▶ [REQUIREMENT]:
Please write out all the entries exactly, without the pictures.

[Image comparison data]
|---|
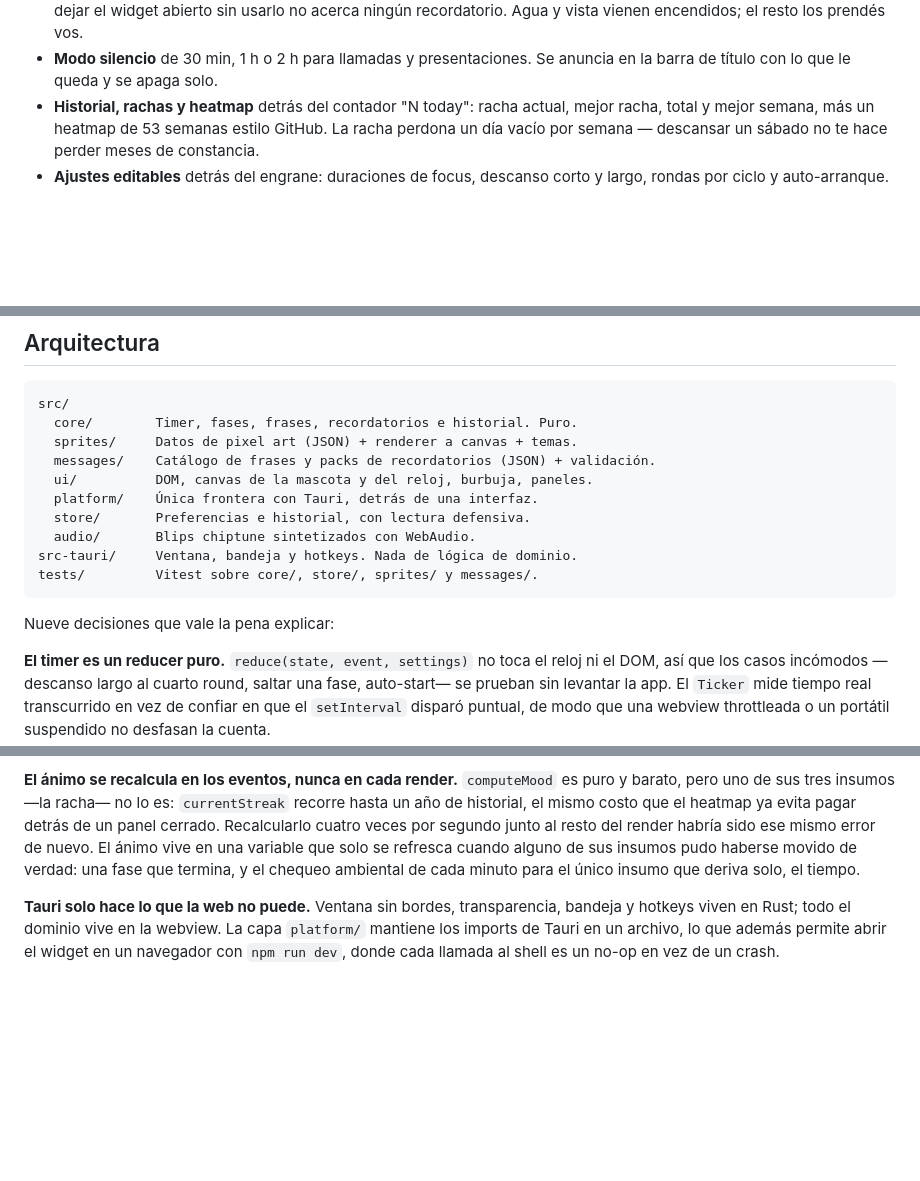
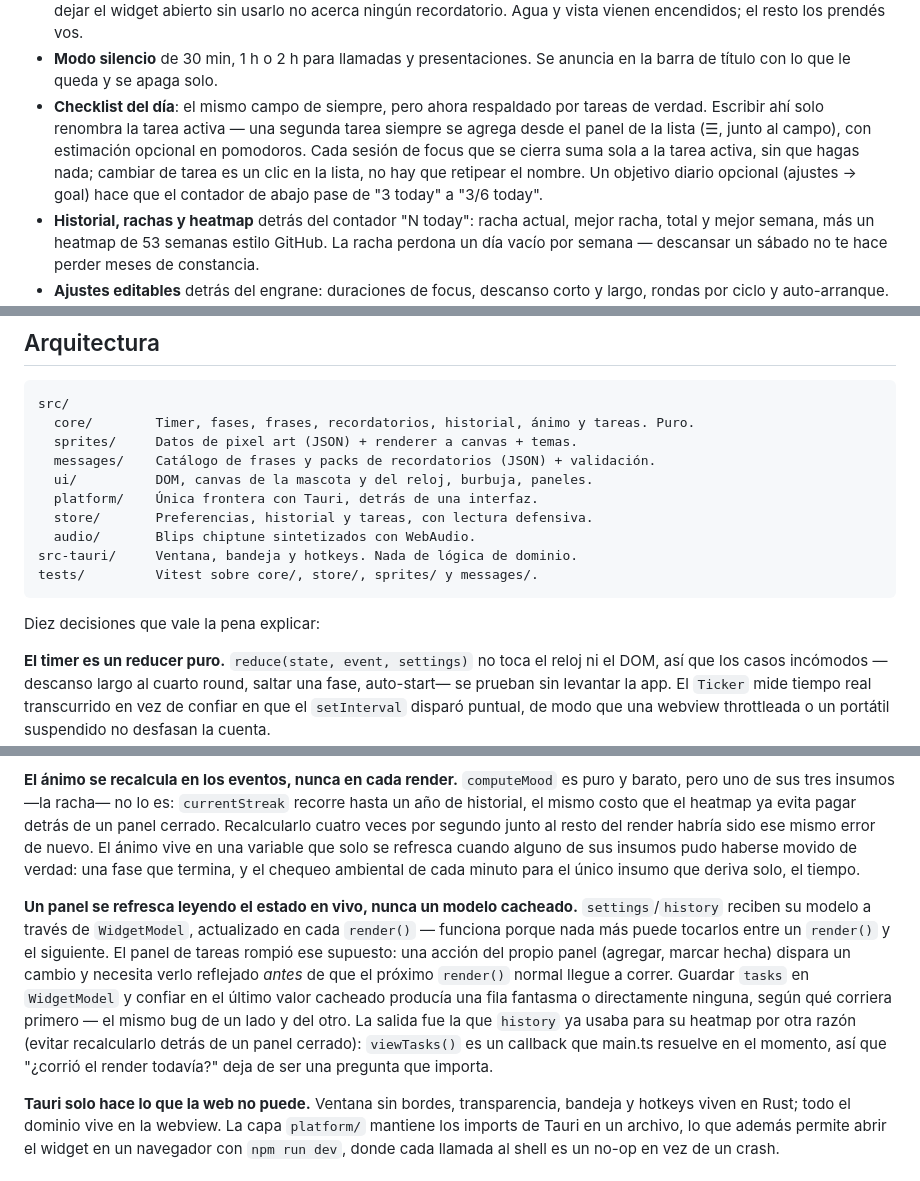
Before and after one commit to LuisUmina/pixel-pomodoro-pet, a Markdown page: README.md, 3 parts joined by grey strips. GitHub-like rendering; blank space fills up the shorter version.

````diff
--- a/README.md
+++ b/README.md
@@ -60,6 +60,14 @@ El contador de abajo abre tu historial: racha, récords y un heatmap del
   encendidos; el resto los prendés vos.
 - **Modo silencio** de 30 min, 1 h o 2 h para llamadas y presentaciones. Se
   anuncia en la barra de título con lo que le queda y se apaga solo.
+- **Checklist del día**: el mismo campo de siempre, pero ahora respaldado por
+  tareas de verdad. Escribir ahí solo renombra la tarea activa — una segunda
+  tarea siempre se agrega desde el panel de la lista (☰, junto al campo), con
+  estimación opcional en pomodoros. Cada sesión de focus que se cierra suma
+  sola a la tarea activa, sin que hagas nada; cambiar de tarea es un clic en
+  la lista, no hay que retipear el nombre. Un objetivo diario opcional
+  (ajustes → goal) hace que el contador de abajo pase de "3 today" a
+  "3/6 today".
 - **Historial, rachas y heatmap** detrás del contador "N today": racha
   actual, mejor racha, total y mejor semana, más un heatmap de 53 semanas
   estilo GitHub. La racha perdona un día vacío por semana — descansar un
@@ -131,18 +139,18 @@ Build Tools de MSVC y WebView2 (ya viene con Windows 10/11).
 
 ```
 src/
-  core/        Timer, fases, frases, recordatorios e historial. Puro.
+  core/        Timer, fases, frases, recordatorios, historial, ánimo y tareas. Puro.
   sprites/     Datos de pixel art (JSON) + renderer a canvas + temas.
   messages/    Catálogo de frases y packs de recordatorios (JSON) + validación.
   ui/          DOM, canvas de la mascota y del reloj, burbuja, paneles.
   platform/    Única frontera con Tauri, detrás de una interfaz.
-  store/       Preferencias e historial, con lectura defensiva.
+  store/       Preferencias, historial y tareas, con lectura defensiva.
   audio/       Blips chiptune sintetizados con WebAudio.
 src-tauri/     Ventana, bandeja y hotkeys. Nada de lógica de dominio.
 tests/         Vitest sobre core/, store/, sprites/ y messages/.
 ```
 
-Nueve decisiones que vale la pena explicar:
+Diez decisiones que vale la pena explicar:
 
 **El timer es un reducer puro.** `reduce(state, event, settings)` no toca el
 reloj ni el DOM, así que los casos incómodos —descanso largo al cuarto round,
@@ -215,6 +223,19 @@ El ánimo vive en una variable que solo se refresca cuando alguno de sus
 insumos pudo haberse movido de verdad: una fase que termina, y el chequeo
 ambiental de cada minuto para el único insumo que deriva solo, el tiempo.
 
+**Un panel se refresca leyendo el estado en vivo, nunca un modelo cacheado.**
+`settings`/`history` reciben su modelo a través de `WidgetModel`, actualizado
+en cada `render()` — funciona porque nada más puede tocarlos entre un
+`render()` y el siguiente. El panel de tareas rompió ese supuesto: una acción
+del propio panel (agregar, marcar hecha) dispara un cambio y necesita verlo
+reflejado *antes* de que el próximo `render()` normal llegue a correr. Guardar
+`tasks` en `WidgetModel` y confiar en el último valor cacheado producía una
+fila fantasma o directamente ninguna, según qué corriera primero — el mismo
+bug de un lado y del otro. La salida fue la que `history` ya usaba para su
+heatmap por otra razón (evitar recalcularlo detrás de un panel cerrado):
+`viewTasks()` es un callback que main.ts resuelve en el momento, así que
+"¿corrió el render todavía?" deja de ser una pregunta que importa.
+
 **Tauri solo hace lo que la web no puede.** Ventana sin bordes, transparencia,
 bandeja y hotkeys viven en Rust; todo el dominio vive en la webview. La capa
 `platform/` mantiene los imports de Tauri en un archivo, lo que además permite
````
Also changed, not shown: docs/ROADMAP.md (+58 -10 lines).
|---|
▶ [RESULT]:
Before and after one commit to LuisUmina/pixel-pomodoro-pet, a Markdown page: README.md, 3 parts joined by grey strips. GitHub-like rendering; blank space fills up the shorter version.

````diff
--- a/README.md
+++ b/README.md
@@ -60,6 +60,14 @@ El contador de abajo abre tu historial: racha, récords y un heatmap del
   encendidos; el resto los prendés vos.
 - **Modo silencio** de 30 min, 1 h o 2 h para llamadas y presentaciones. Se
   anuncia en la barra de título con lo que le queda y se apaga solo.
+- **Checklist del día**: el mismo campo de siempre, pero ahora respaldado por
+  tareas de verdad. Escribir ahí solo renombra la tarea activa — una segunda
+  tarea siempre se agrega desde el panel de la lista (☰, junto al campo), con
+  estimación opcional en pomodoros. Cada sesión de focus que se cierra suma
+  sola a la tarea activa, sin que hagas nada; cambiar de tarea es un clic en
+  la lista, no hay que retipear el nombre. Un objetivo diario opcional
+  (ajustes → goal) hace que el contador de abajo pase de "3 today" a
+  "3/6 today".
 - **Historial, rachas y heatmap** detrás del contador "N today": racha
   actual, mejor racha, total y mejor semana, más un heatmap de 53 semanas
   estilo GitHub. La racha perdona un día vacío por semana — descansar un
@@ -131,18 +139,18 @@ Build Tools de MSVC y WebView2 (ya viene con Windows 10/11).
 
 ```
 src/
-  core/        Timer, fases, frases, recordatorios e historial. Puro.
+  core/        Timer, fases, frases, recordatorios, historial, ánimo y tareas. Puro.
   sprites/     Datos de pixel art (JSON) + renderer a canvas + temas.
   messages/    Catálogo de frases y packs de recordatorios (JSON) + validación.
   ui/          DOM, canvas de la mascota y del reloj, burbuja, paneles.
   platform/    Única frontera con Tauri, detrás de una interfaz.
-  store/       Preferencias e historial, con lectura defensiva.
+  store/       Preferencias, historial y tareas, con lectura defensiva.
   audio/       Blips chiptune sintetizados con WebAudio.
 src-tauri/     Ventana, bandeja y hotkeys. Nada de lógica de dominio.
 tests/         Vitest sobre core/, store/, sprites/ y messages/.
 ```
 
-Nueve decisiones que vale la pena explicar:
+Diez decisiones que vale la pena explicar:
 
 **El timer es un reducer puro.** `reduce(state, event, settings)` no toca el
 reloj ni el DOM, así que los casos incómodos —descanso largo al cuarto round,
@@ -215,6 +223,19 @@ El ánimo vive en una variable que solo se refresca cuando alguno de sus
 insumos pudo haberse movido de verdad: una fase que termina, y el chequeo
 ambiental de cada minuto para el único insumo que deriva solo, el tiempo.
 
+**Un panel se refresca leyendo el estado en vivo, nunca un modelo cacheado.**
+`settings`/`history` reciben su modelo a través de `WidgetModel`, actualizado
+en cada `render()` — funciona porque nada más puede tocarlos entre un
+`render()` y el siguiente. El panel de tareas rompió ese supuesto: una acción
+del propio panel (agregar, marcar hecha) dispara un cambio y necesita verlo
+reflejado *antes* de que el próximo `render()` normal llegue a correr. Guardar
+`tasks` en `WidgetModel` y confiar en el último valor cacheado producía una
+fila fantasma o directamente ninguna, según qué corriera primero — el mismo
+bug de un lado y del otro. La salida fue la que `history` ya usaba para su
+heatmap por otra razón (evitar recalcularlo detrás de un panel cerrado):
+`viewTasks()` es un callback que main.ts resuelve en el momento, así que
+"¿corrió el render todavía?" deja de ser una pregunta que importa.
+
 **Tauri solo hace lo que la web no puede.** Ventana sin bordes, transparencia,
 bandeja y hotkeys viven en Rust; todo el dominio vive en la webview. La capa
 `platform/` mantiene los imports de Tauri en un archivo, lo que además permite
````
Also changed, not shown: docs/ROADMAP.md (+58 -10 lines).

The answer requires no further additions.